======== DATA EXTRACT ========

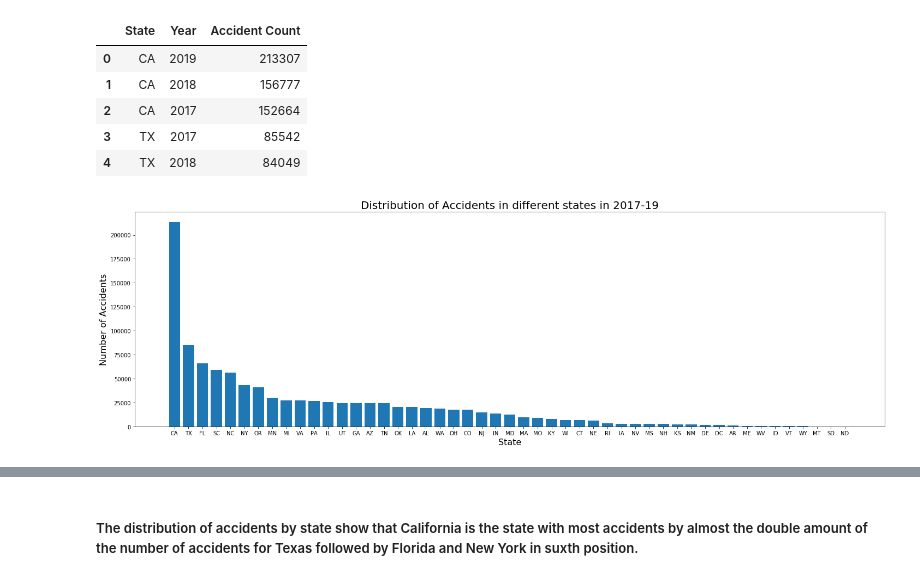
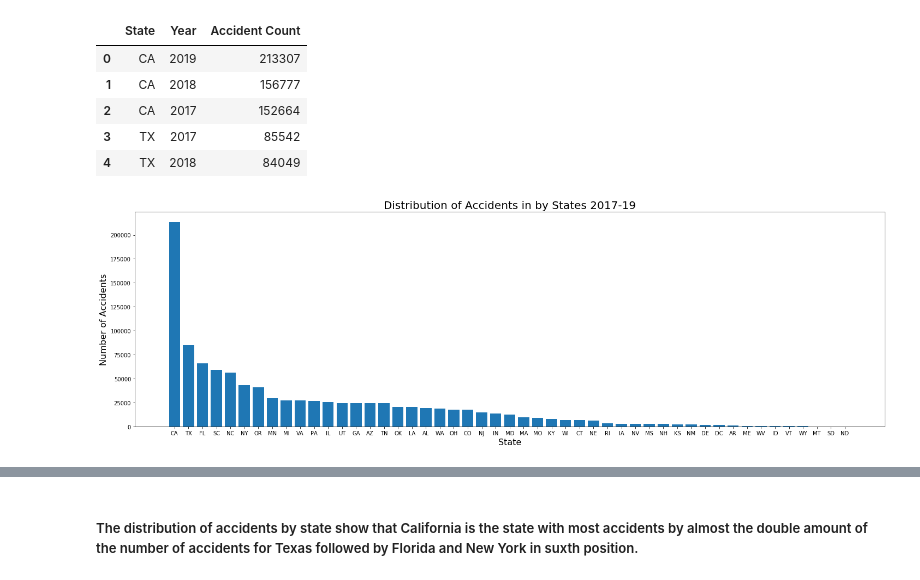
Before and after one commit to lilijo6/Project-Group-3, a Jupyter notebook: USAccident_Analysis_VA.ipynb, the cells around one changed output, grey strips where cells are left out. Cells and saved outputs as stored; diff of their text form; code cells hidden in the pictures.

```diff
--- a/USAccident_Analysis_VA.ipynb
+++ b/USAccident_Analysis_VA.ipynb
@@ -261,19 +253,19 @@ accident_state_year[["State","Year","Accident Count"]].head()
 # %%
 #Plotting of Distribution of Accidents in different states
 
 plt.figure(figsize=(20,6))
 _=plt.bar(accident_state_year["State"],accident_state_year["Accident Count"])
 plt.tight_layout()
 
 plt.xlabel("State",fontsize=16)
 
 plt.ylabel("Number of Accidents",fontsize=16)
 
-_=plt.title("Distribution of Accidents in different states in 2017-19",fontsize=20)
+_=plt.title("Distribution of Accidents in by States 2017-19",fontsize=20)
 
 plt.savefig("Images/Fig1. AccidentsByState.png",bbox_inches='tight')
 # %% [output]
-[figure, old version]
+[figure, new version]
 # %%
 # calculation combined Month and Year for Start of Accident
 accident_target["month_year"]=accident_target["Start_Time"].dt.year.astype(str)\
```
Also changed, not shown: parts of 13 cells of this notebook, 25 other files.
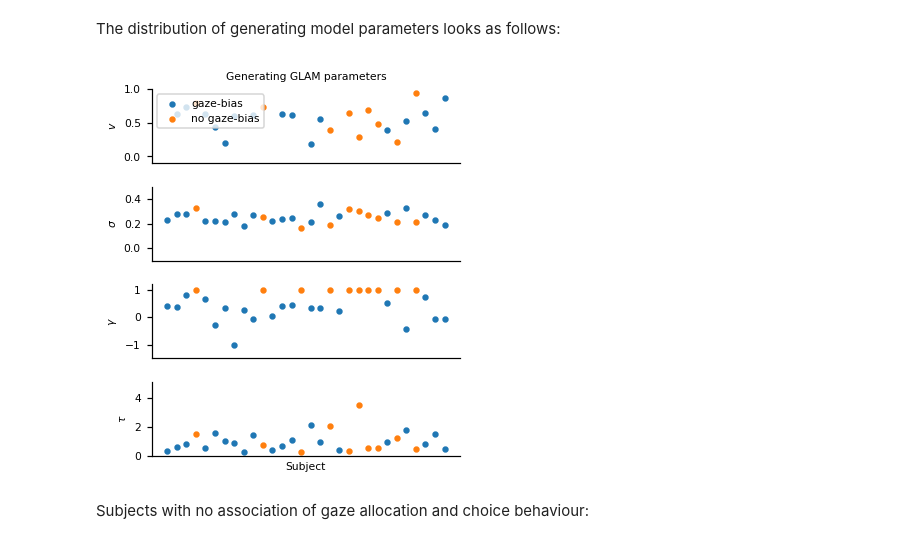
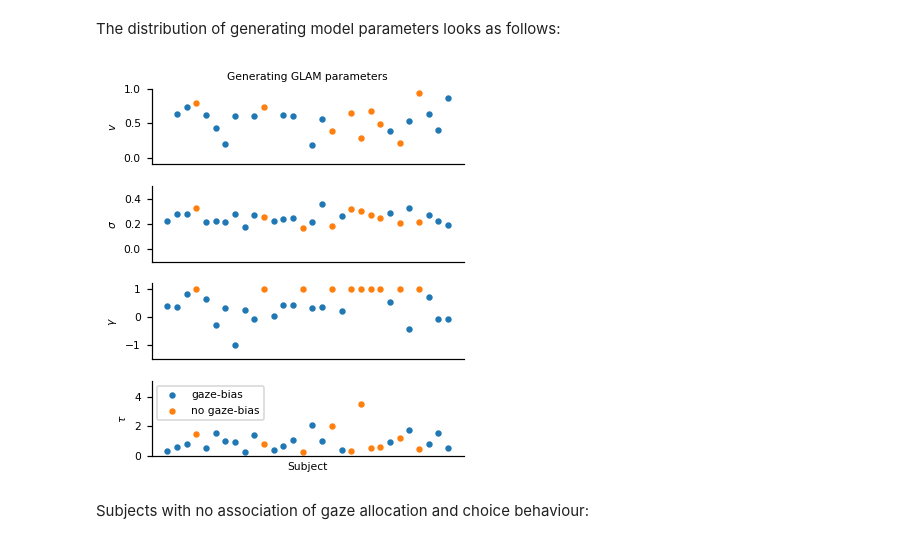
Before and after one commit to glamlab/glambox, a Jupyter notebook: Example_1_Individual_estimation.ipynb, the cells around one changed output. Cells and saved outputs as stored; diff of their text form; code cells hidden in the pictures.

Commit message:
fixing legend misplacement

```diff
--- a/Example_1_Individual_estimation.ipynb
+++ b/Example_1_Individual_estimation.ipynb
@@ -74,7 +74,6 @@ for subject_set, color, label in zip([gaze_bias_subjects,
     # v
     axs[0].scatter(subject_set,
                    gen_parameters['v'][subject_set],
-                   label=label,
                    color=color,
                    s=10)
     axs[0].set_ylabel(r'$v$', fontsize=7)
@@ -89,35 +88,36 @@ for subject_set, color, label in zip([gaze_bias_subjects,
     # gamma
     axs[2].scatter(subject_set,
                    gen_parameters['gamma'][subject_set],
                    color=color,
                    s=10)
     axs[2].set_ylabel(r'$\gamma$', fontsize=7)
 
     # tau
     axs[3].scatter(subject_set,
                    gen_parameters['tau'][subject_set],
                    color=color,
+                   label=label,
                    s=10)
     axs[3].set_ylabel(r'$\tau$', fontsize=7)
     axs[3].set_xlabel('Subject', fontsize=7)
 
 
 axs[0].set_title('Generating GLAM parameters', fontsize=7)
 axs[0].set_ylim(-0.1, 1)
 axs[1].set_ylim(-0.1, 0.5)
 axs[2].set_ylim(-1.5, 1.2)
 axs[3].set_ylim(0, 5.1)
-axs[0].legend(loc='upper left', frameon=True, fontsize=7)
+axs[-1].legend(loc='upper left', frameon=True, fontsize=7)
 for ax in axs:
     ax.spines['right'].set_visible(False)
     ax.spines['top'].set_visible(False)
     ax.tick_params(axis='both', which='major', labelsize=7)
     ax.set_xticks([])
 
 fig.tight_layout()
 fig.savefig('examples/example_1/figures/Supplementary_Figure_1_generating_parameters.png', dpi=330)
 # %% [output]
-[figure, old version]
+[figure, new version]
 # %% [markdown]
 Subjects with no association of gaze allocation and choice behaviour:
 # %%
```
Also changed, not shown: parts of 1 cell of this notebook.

========

WORK REQUEST:
The expected answer is a copy of each line in the records that holds the word "savefig".

OUTPUT OF THE TASK:
 plt.savefig("Images/Fig1. AccidentsByState.png",bbox_inches='tight')
 fig.savefig('examples/example_1/figures/Supplementary_Figure_1_generating_parameters.png', dpi=330)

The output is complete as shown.